The classic application of the Second Theorem is public housing, that is, the housing projects that the government has subsidized to benefit low-income families. Great idea you say? The Second Theorem tells you to think again. The reason is that the government subsidies upset the competitive market for housing. The prices of public houses are kept artificially low. Following the Second Theorem we would rather redistribute income without thwarting competitive markets. The way to do that is give the poor cash to buy (or rent) housing in the competitive market. Everyone will be better off, yet the poor will be helped just as much.
Maria: That's the same as handing over the money to the big landlords. Why would we do that? It seems quite unfair to me.
McCloskey: Your landlord will use their additional income to build more houses. See, that's how competitive markets work for the low-income families.
Rodney: But who says that housing markets are competitive? They're obviously not.
Ziliak: Quite right. In that case the Second Theorem may not help us.

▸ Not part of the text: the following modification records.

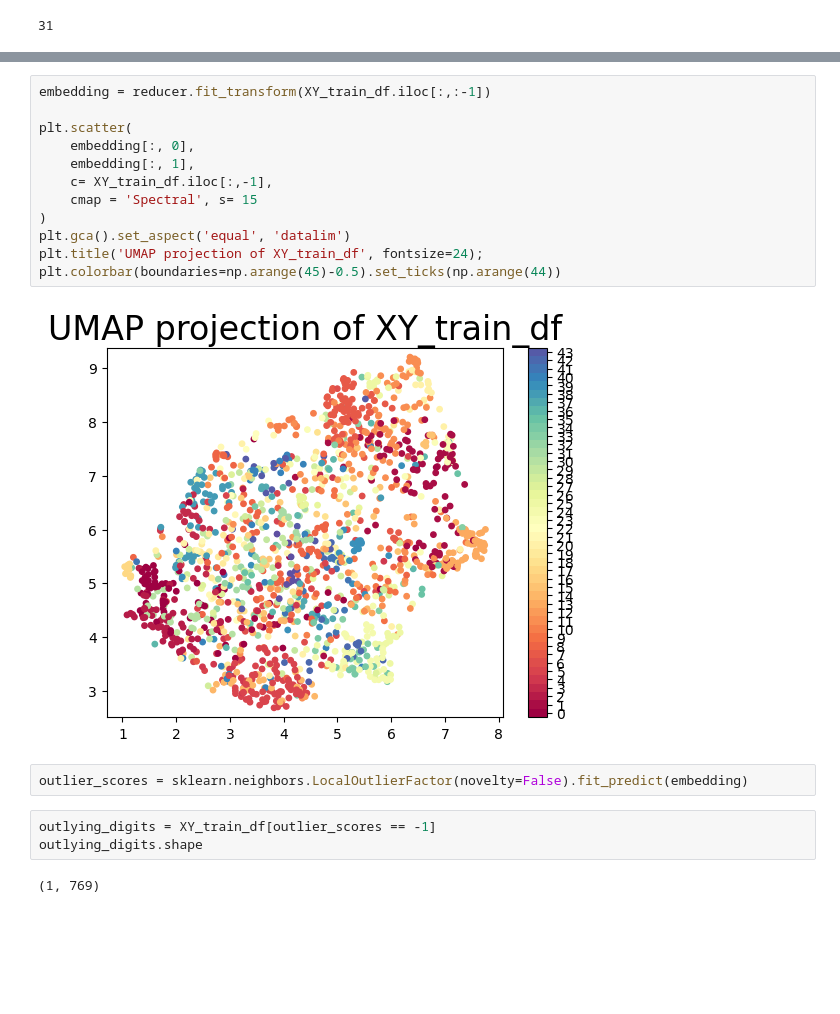
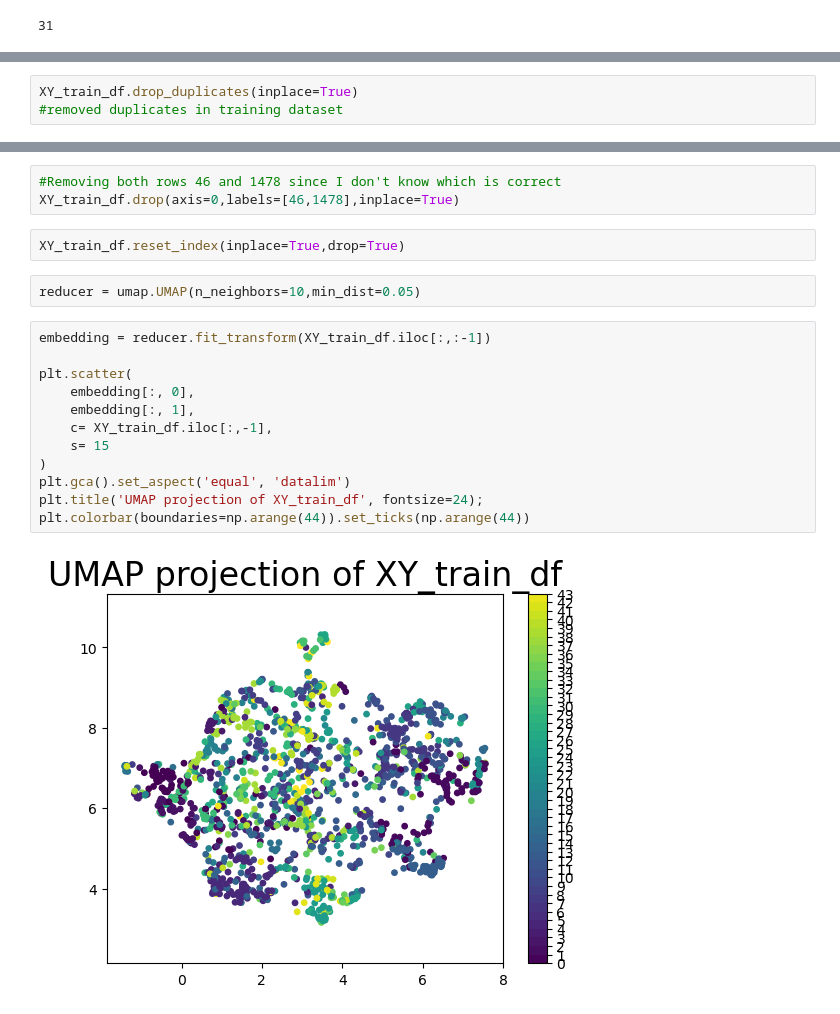
Before and after one commit to edb-313/Intent-Detencion, a Jupyter notebook: notebook96b1753e06.ipynb, the cells around one changed output, grey strips where cells are left out. Saved outputs shown, nothing was run; the diff lists cells and outputs as text; blank space fills up the shorter version.

```diff
--- a/notebook96b1753e06.ipynb
+++ b/notebook96b1753e06.ipynb
@@ -71,0 +63,3 @@ reducer = umap.UMAP(n_neighbors = 50)
+# %%
+XY_train_df.drop_duplicates(inplace=True)
+#removed duplicates in training dataset
@@ -72,21 +79,21 @@ reducer = umap.UMAP(n_neighbors = 50)
+# %%
+#Removing both rows 46 and 1478 since I don't know which is correct
+XY_train_df.drop(axis=0,labels=[46,1478],inplace=True)
+# %%
+XY_train_df.reset_index(inplace=True,drop=True)
+# %%
+reducer = umap.UMAP(n_neighbors=10,min_dist=0.05)
 # %%
 embedding = reducer.fit_transform(XY_train_df.iloc[:,:-1])
 
 plt.scatter(
     embedding[:, 0],
     embedding[:, 1],
     c= XY_train_df.iloc[:,-1],
-    cmap = 'Spectral', s= 15
+    s= 15
 )
 plt.gca().set_aspect('equal', 'datalim')
 plt.title('UMAP projection of XY_train_df', fontsize=24);
-plt.colorbar(boundaries=np.arange(45)-0.5).set_ticks(np.arange(44))
+plt.colorbar(boundaries=np.arange(44)).set_ticks(np.arange(44))
 # %% [output]
-[figure, old version]
+[figure, new version]
-# %%
-outlier_scores = sklearn.neighbors.LocalOutlierFactor(novelty=False).fit_predict(embedding)
-# %%
-outlying_digits = XY_train_df[outlier_scores == -1]
-outlying_digits.shape
-# %% [output]
-(1, 769)
```
Also changed, not shown: parts of 38 cells of this notebook.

McCloskey: Still, its advice is well-taken. Where and when possible, we should redistribute income without upsetting markets.
Ziliak: I can agree with that principle. In reality the advice is often difficult to follow because of political pressures. For instance, many people prefer the government to subsidize the construction of housing instead of handing out cash.
McCloskey: (Sigh) It's another case where politics stands in the way of what would the economic ideal. If only we could follow the two Theorems and respect free markets as much as possible.
Klamer: There are too many imperfections. There are monopolies, monopsonies, oligopolies and that's just for starters.
Ziliak: And then there is the 17th century insight on "unintended negative consequences." As Mandeville pointed out, the cash subsidy may cause some people to quit working altogether; the general equilibrium result may be lowered output and consumption possibilities, less competitive trade.
McCloskey: I certainly agree with that. But we've covered most of these problems already, in chapters 10 and 11. Let's now consider the problem of property rights. When property rights are undetermined or ill-defined, the two theorems do not apply. This I agree with. But the property rights problem can also be resolved.
Klamer: There will be more problems such as the problem of uncertainty.
Ziliak: And the problem of mapping utilitarian "happiness" into a notion of "the good" or even "great society." Rodney awaits!
McCloskey: Property rights first.